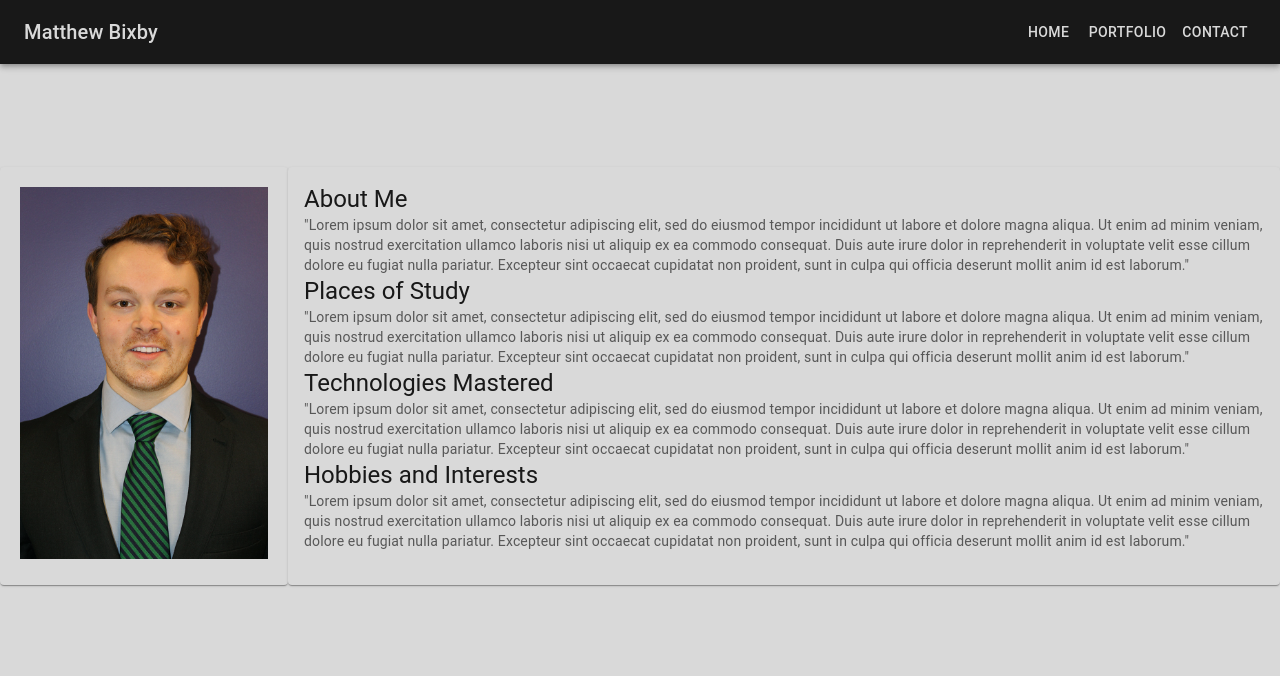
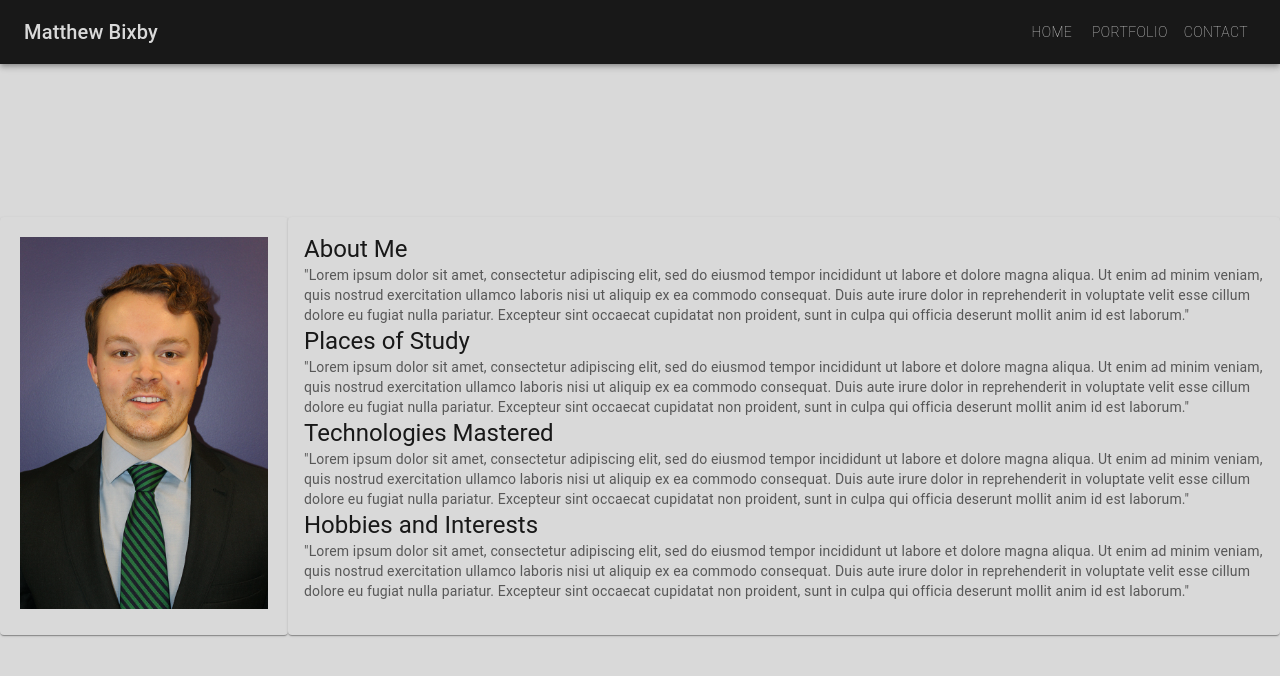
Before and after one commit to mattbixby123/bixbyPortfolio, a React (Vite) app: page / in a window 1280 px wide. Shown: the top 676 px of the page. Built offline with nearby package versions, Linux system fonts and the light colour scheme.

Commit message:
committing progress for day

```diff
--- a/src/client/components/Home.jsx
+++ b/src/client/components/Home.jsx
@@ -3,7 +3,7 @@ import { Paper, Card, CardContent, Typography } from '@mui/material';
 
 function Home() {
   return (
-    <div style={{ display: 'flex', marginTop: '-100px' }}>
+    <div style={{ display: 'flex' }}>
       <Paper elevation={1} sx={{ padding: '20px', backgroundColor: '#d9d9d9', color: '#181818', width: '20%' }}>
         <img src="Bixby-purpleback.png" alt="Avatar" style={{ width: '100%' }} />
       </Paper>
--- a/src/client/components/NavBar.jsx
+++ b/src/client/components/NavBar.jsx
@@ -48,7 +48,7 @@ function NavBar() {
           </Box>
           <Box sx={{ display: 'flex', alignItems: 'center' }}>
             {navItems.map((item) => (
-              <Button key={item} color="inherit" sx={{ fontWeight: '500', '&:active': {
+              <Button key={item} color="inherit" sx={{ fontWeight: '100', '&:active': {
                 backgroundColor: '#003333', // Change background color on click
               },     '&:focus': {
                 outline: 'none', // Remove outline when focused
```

----

EXERCISE: Your answer must be every record above, word for word, with no pictures.

TASK ANSWER:
Before and after one commit to mattbixby123/bixbyPortfolio, a React (Vite) app: page / in a window 1280 px wide. Shown: the top 676 px of the page. Built offline with nearby package versions, Linux system fonts and the light colour scheme.

Commit message:
committing progress for day

```diff
--- a/src/client/components/Home.jsx
+++ b/src/client/components/Home.jsx
@@ -3,7 +3,7 @@ import { Paper, Card, CardContent, Typography } from '@mui/material';
 
 function Home() {
   return (
-    <div style={{ display: 'flex', marginTop: '-100px' }}>
+    <div style={{ display: 'flex' }}>
       <Paper elevation={1} sx={{ padding: '20px', backgroundColor: '#d9d9d9', color: '#181818', width: '20%' }}>
         <img src="Bixby-purpleback.png" alt="Avatar" style={{ width: '100%' }} />
       </Paper>
--- a/src/client/components/NavBar.jsx
+++ b/src/client/components/NavBar.jsx
@@ -48,7 +48,7 @@ function NavBar() {
           </Box>
           <Box sx={{ display: 'flex', alignItems: 'center' }}>
             {navItems.map((item) => (
-              <Button key={item} color="inherit" sx={{ fontWeight: '500', '&:active': {
+              <Button key={item} color="inherit" sx={{ fontWeight: '100', '&:active': {
                 backgroundColor: '#003333', // Change background color on click
               },     '&:focus': {
                 outline: 'none', // Remove outline when focused
```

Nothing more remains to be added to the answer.